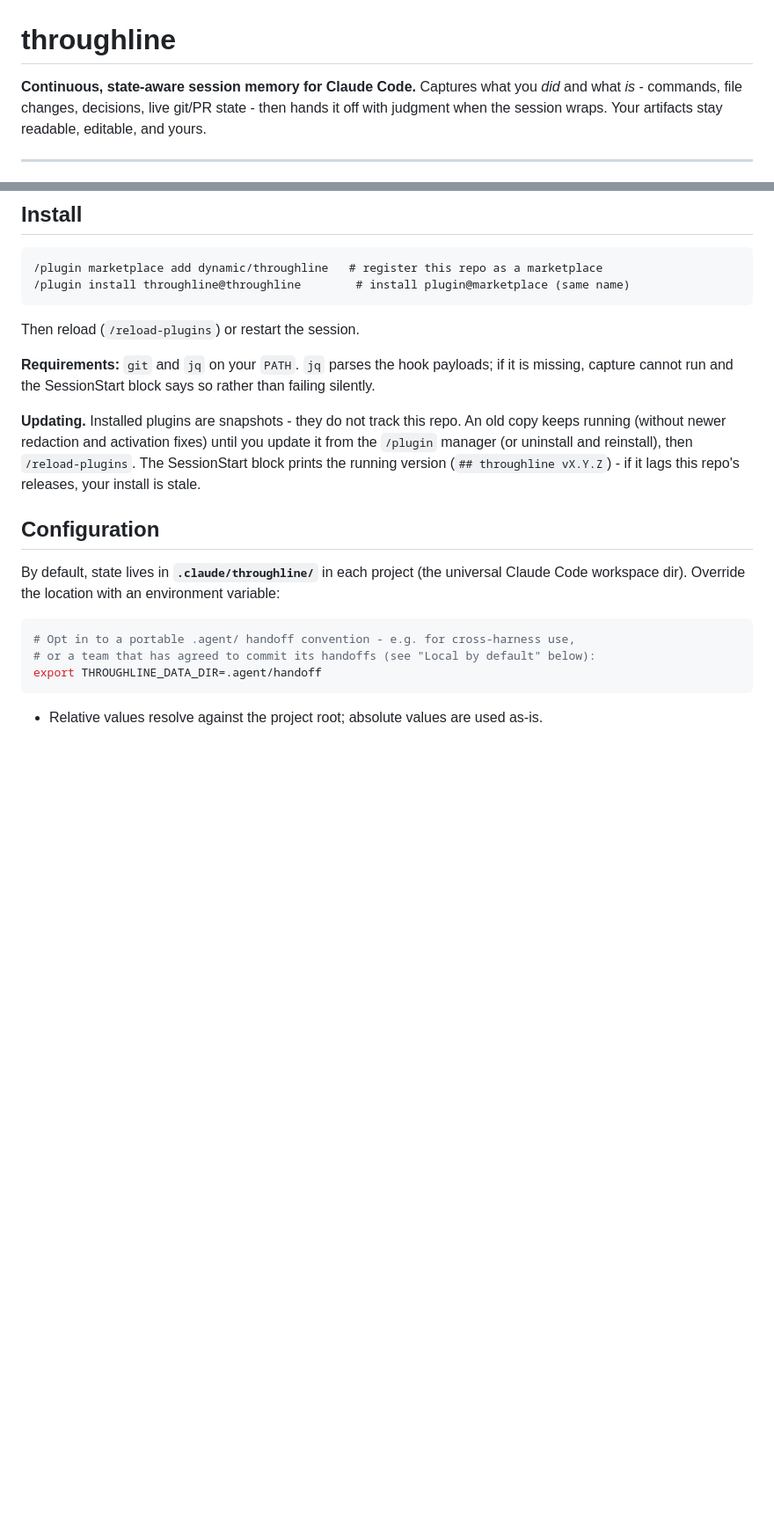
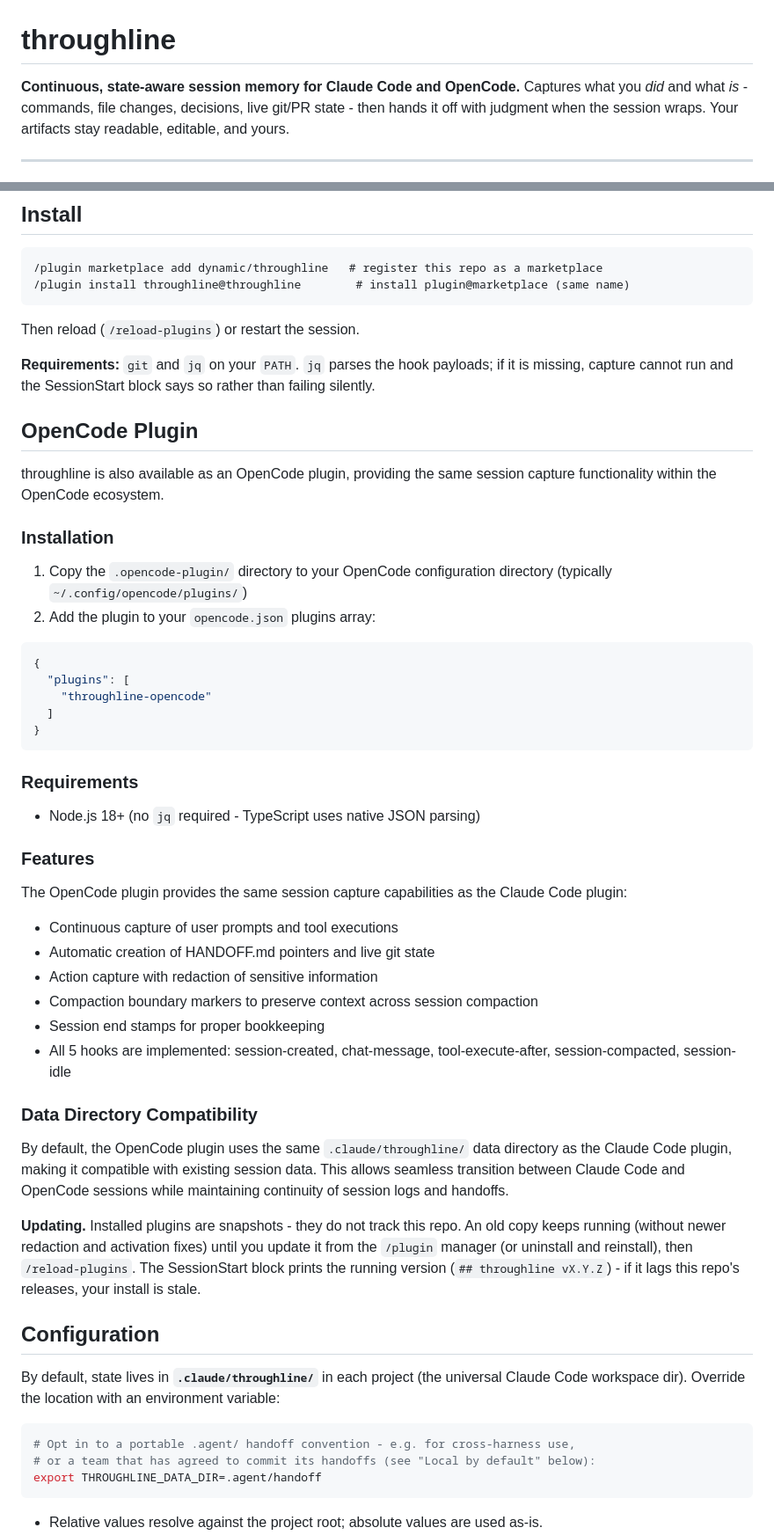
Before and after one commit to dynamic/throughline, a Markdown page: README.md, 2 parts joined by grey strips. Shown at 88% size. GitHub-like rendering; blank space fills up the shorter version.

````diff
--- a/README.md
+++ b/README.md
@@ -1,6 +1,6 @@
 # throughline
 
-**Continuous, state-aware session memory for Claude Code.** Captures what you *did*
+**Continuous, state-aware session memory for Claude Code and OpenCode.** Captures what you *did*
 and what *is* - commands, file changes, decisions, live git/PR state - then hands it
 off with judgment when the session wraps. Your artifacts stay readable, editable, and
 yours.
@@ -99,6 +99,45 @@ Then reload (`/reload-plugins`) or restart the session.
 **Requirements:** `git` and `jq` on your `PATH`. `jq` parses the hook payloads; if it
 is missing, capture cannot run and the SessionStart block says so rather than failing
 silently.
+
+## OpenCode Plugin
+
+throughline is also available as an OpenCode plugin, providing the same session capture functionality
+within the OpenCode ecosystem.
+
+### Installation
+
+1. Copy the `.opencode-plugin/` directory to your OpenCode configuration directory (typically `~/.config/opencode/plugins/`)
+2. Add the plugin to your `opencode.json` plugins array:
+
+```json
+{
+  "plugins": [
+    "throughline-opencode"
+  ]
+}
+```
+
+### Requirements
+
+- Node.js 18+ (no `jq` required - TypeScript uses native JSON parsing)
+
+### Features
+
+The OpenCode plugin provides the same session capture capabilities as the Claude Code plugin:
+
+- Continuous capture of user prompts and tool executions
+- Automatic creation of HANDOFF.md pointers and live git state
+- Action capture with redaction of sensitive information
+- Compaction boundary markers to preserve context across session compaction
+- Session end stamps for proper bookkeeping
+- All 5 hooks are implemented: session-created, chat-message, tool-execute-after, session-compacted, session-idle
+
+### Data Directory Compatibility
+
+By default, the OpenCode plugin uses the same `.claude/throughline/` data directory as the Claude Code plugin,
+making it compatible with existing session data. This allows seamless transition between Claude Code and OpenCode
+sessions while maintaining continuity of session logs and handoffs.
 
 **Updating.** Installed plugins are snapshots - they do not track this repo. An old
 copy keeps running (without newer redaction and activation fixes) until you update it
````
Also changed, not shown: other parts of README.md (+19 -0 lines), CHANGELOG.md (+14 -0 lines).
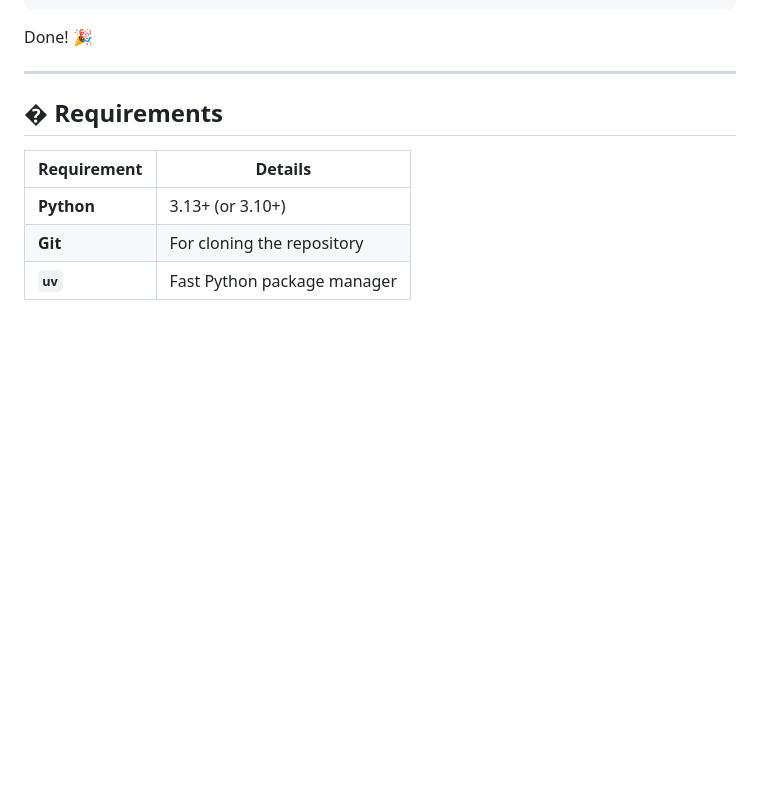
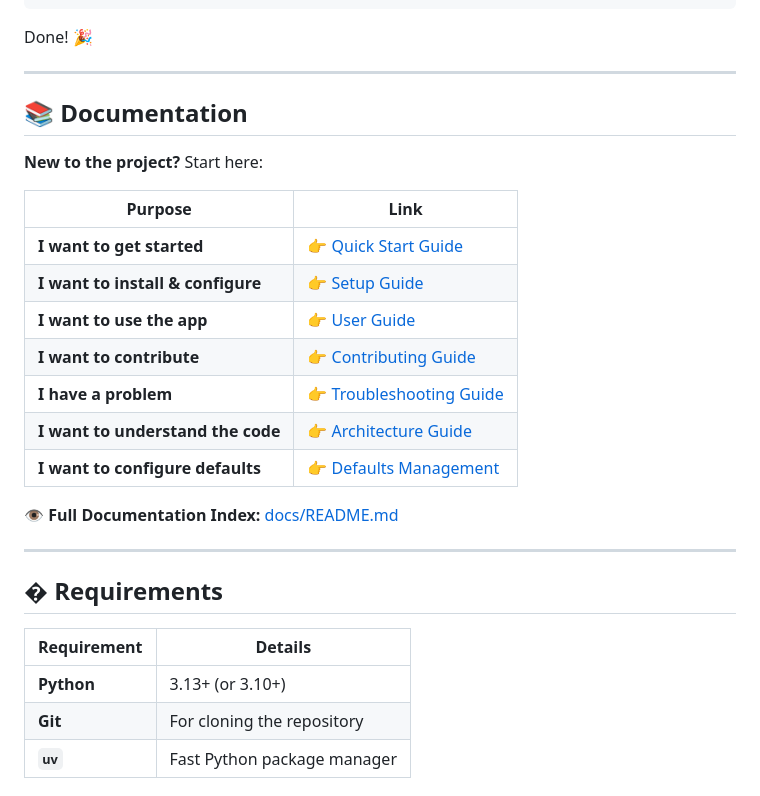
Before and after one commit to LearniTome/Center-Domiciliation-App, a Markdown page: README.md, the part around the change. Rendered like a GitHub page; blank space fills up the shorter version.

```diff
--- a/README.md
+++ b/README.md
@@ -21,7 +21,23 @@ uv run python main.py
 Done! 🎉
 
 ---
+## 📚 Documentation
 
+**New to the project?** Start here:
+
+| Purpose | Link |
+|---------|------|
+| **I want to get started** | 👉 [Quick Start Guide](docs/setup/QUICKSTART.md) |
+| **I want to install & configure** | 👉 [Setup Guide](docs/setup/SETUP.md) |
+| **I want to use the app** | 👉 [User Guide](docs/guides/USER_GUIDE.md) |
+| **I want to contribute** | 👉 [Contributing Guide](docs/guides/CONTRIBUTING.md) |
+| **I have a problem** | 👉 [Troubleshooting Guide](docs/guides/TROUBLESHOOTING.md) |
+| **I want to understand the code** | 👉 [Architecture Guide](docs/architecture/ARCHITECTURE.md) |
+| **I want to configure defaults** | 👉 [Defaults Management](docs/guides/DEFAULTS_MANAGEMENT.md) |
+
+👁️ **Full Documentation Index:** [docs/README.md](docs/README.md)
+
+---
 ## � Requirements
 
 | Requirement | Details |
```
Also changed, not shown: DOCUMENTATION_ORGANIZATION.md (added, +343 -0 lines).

• Required work:
Go through the entries above and copy each line with "guides" in it.

• Exercise response:
+| **I want to use the app** | 👉 [User Guide](docs/guides/USER_GUIDE.md) |
+| **I want to contribute** | 👉 [Contributing Guide](docs/guides/CONTRIBUTING.md) |
+| **I have a problem** | 👉 [Troubleshooting Guide](docs/guides/TROUBLESHOOTING.md) |
+| **I want to configure defaults** | 👉 [Defaults Management](docs/guides/DEFAULTS_MANAGEMENT.md) |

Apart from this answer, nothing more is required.